Self-assembled cellular patterns predict cartilage formation from mesenchymal stromal cells

The seminar will be conducted at Room 301, Samgatha building, Nila campus

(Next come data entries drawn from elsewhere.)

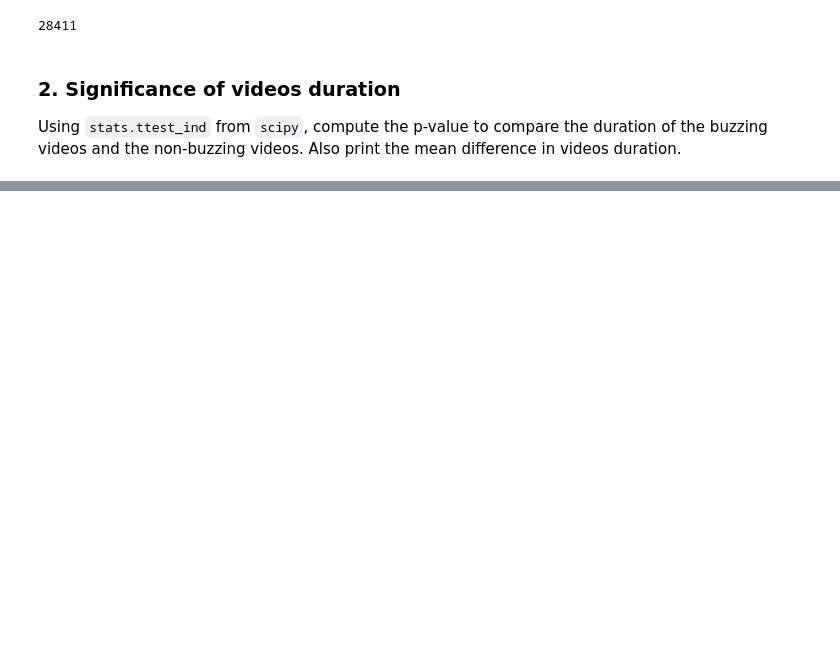
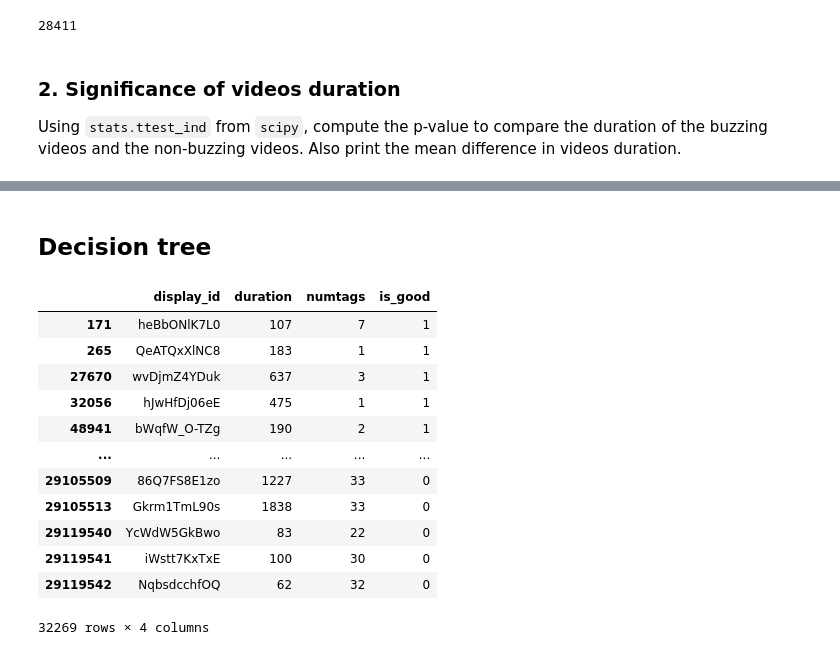
Before and after one commit to epfl-ada/ada-2022-project-croquemadame, a Jupyter notebook: P2.ipynb, the cells around one changed output, grey strips where cells are left out. Drawn from its saved outputs; the diff is of its cells as text; code cells hidden in the pictures; blank space fills up the shorter version.

```diff
--- a/P2.ipynb
+++ b/P2.ipynb
@@ -268,0 +347,8 @@ P-value comparing durations of buzzing and non-buzzing videos: 0.0
+# %% [markdown]
+## Decision tree
+# %%
+def count_tags(string):
+    return len(str(string).split(","))
+
+AB_videos['numtags1'] = AB_videos["tags_1"].apply(count_tags)
+AB_videos['numtags2'] = AB_videos["tags_2"].apply(count_tags)
@@ -268,0 +357,24 @@ P-value comparing durations of buzzing and non-buzzing videos: 0.0
+# %%
+good_videos = pd.DataFrame()
+bad_videos = pd.DataFrame()
+good_videos[['display_id','duration','numtags']] = AB_videos[['display_id_1','duration_1','numtags1']].drop_duplicates('display_id_1')
+good_videos['is_good']= 1
+bad_videos[['display_id','duration','numtags']] = AB_videos[['display_id_2','duration_2','numtags2']].drop_duplicates('display_id_2')
+bad_videos['is_good']= 0
+good_bad_videos = pd.concat([good_videos, bad_videos])
+# %%
+good_bad_videos
+# %% [output]
+|  | display_id | duration | numtags | is_good |
+| 171 | heBbONlK7L0 | 107 | 7 | 1 |
+| 265 | QeATQxXlNC8 | 183 | 1 | 1 |
+| 27670 | wvDjmZ4YDuk | 637 | 3 | 1 |
+| 32056 | hJwHfDj06eE | 475 | 1 | 1 |
+| 48941 | bWqfW_O-TZg | 190 | 2 | 1 |
+| ... | ... | ... | ... | ... |
+| 29105509 | 86Q7FS8E1zo | 1227 | 33 | 0 |
+| 29105513 | Gkrm1TmL90s | 1838 | 33 | 0 |
+| 29119540 | YcWdW5GkBwo | 83 | 22 | 0 |
+| 29119541 | iWstt7KxTxE | 100 | 30 | 0 |
+| 29119542 | NqbsdcchfOQ | 62 | 32 | 0 |
+32269 rows × 4 columns
```
Also changed, not shown: parts of 17 cells of this notebook.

The growing promise of cell therapy has called forth a need for assays that predict efficacy of a batch of cells for a specific clinical indication. One such case is the mesenchymal stem cell (MSC) therapy for cartilage repair. In this case, the commonly used in-vitro assay for predicting the efficacy of cells for cartilage regeneration is the chondrogenic differentiation assay, a relatively slow process of 21 days followed by protein quantification assays. We propose an alternate efficacy-prediction assay, which is based on self-assembly of these cells. We observed that the self-assembly patterns that emerge in confluent cultures of MSCs were cell batch-specific and reproducible across technical replicates. Further, the topological defect sites within the self-assembly pattern corresponded to mesenchymal condensations – the dense cellular aggregates that appear during the physiological process of skeletal morphogenesis. Hence, we hypothesized that the self-assembly pattern might correlate with the chondrogenic differentiation outcome. To test this, we quantified the degree-of-order of the self-assembled pattern. We observed a strong predictive correlation between the degree-of-order of the pattern at day 9 and the chondrogenic potential later estimated from in vitro chondrogenic differentiation assay at day 21. Our findings provide the rationale and proof-of-concept for using self-assembly patterns to monitor chondrogenic commitment efficacy of cell populations, with implications for cell therapy production.